■ Work required:
Below is a set of records. Repeat them verbatim without the pictures.

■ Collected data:
^^^^^^^^

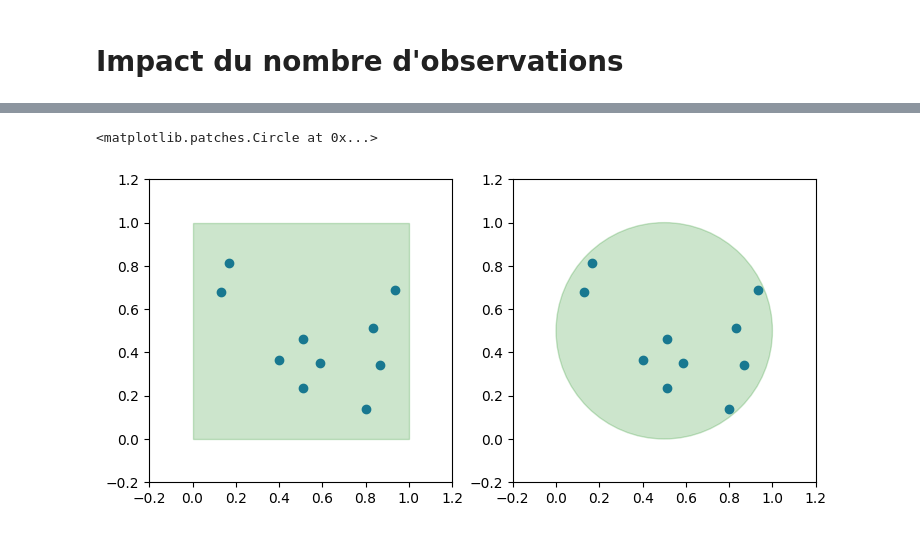
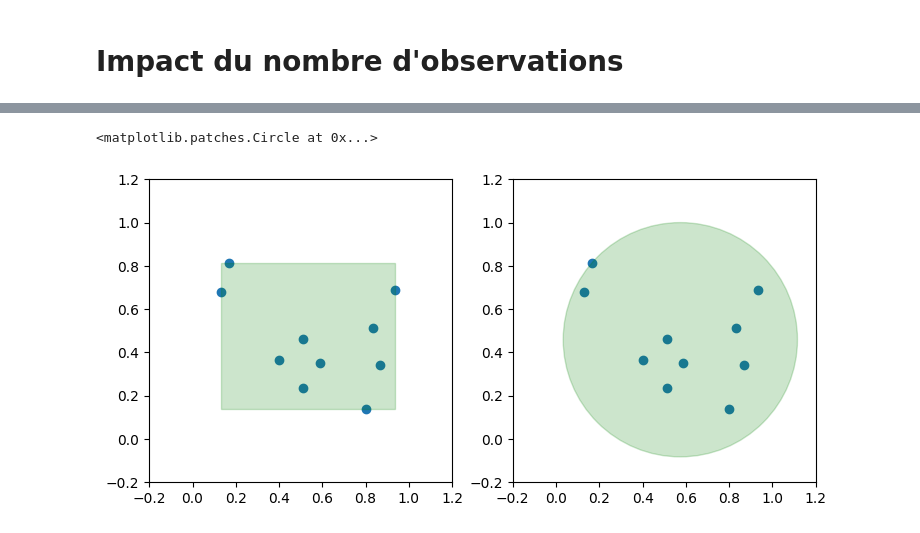
Before and after one commit to alban-goupil/jc-fare-2025, a Jupyter notebook: notebooks/5-observations.ipynb, the cells around one changed output, grey strips where cells are left out. Drawn from its saved outputs; the diff is of its cells as text; code cells hidden in the pictures.

Commit message:
Correction orthographique + amélioration notebook observations.

```diff
--- a/notebooks/5-observations.ipynb
+++ b/notebooks/5-observations.ipynb
@@ -36,16 +28,22 @@ X = np.genfromtxt('data/points.csv', delimiter=',')
 n, m = X.shape
 assert m == 2
 # %%
-nobs = 10
+nobs = 10 # Nombres d'observation
 
 fig, axs = plt.subplots(ncols=2)
 for ax in axs:
     ax.set_aspect('equal')
     ax.set_xlim(-0.2, 1.2)
     ax.set_ylim(-0.2, 1.2)
     ax.scatter(X[:nobs,0], X[:nobs,1])
-axs[0].add_artist(mpatches.Rectangle((0.0,0.0), 1.0, 1.0, color='g', alpha=0.2))
-axs[1].add_artist(mpatches.Circle((0.5,0.5), 0.5, color='g', alpha=0.2))
+# Modèle 1 : le rectangle
+xmin, ymin = np.min(X[:nobs, :], axis=0)
+xmax, ymax = np.max(X[:nobs,:], axis=0)
+axs[0].add_artist(mpatches.Rectangle((xmin, ymin), xmax-xmin, ymax-ymin, color='g', alpha=0.2))
+# Modèle 2 : le disque
+ctr = np.mean(X[:nobs, :], axis=0)
+rayon = np.max(np.linalg.norm(X[:nobs, :] - ctr, axis=1))
+axs[1].add_artist(mpatches.Circle(ctr, rayon, color='g', alpha=0.2))
 # %% [output]
 <matplotlib.patches.Circle at 0x...>
-[figure, old version]
+[figure, new version]
```
Also changed, not shown: parts of 2 cells of this notebook, 7 other files.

^^^^^^^^

■ Answer to the problem:
Before and after one commit to alban-goupil/jc-fare-2025, a Jupyter notebook: notebooks/5-observations.ipynb, the cells around one changed output, grey strips where cells are left out. Drawn from its saved outputs; the diff is of its cells as text; code cells hidden in the pictures.

Commit message:
Correction orthographique + amélioration notebook observations.

```diff
--- a/notebooks/5-observations.ipynb
+++ b/notebooks/5-observations.ipynb
@@ -36,16 +28,22 @@ X = np.genfromtxt('data/points.csv', delimiter=',')
 n, m = X.shape
 assert m == 2
 # %%
-nobs = 10
+nobs = 10 # Nombres d'observation
 
 fig, axs = plt.subplots(ncols=2)
 for ax in axs:
     ax.set_aspect('equal')
     ax.set_xlim(-0.2, 1.2)
     ax.set_ylim(-0.2, 1.2)
     ax.scatter(X[:nobs,0], X[:nobs,1])
-axs[0].add_artist(mpatches.Rectangle((0.0,0.0), 1.0, 1.0, color='g', alpha=0.2))
-axs[1].add_artist(mpatches.Circle((0.5,0.5), 0.5, color='g', alpha=0.2))
+# Modèle 1 : le rectangle
+xmin, ymin = np.min(X[:nobs, :], axis=0)
+xmax, ymax = np.max(X[:nobs,:], axis=0)
+axs[0].add_artist(mpatches.Rectangle((xmin, ymin), xmax-xmin, ymax-ymin, color='g', alpha=0.2))
+# Modèle 2 : le disque
+ctr = np.mean(X[:nobs, :], axis=0)
+rayon = np.max(np.linalg.norm(X[:nobs, :] - ctr, axis=1))
+axs[1].add_artist(mpatches.Circle(ctr, rayon, color='g', alpha=0.2))
 # %% [output]
 <matplotlib.patches.Circle at 0x...>
-[figure, old version]
+[figure, new version]
```
Also changed, not shown: parts of 2 cells of this notebook, 7 other files.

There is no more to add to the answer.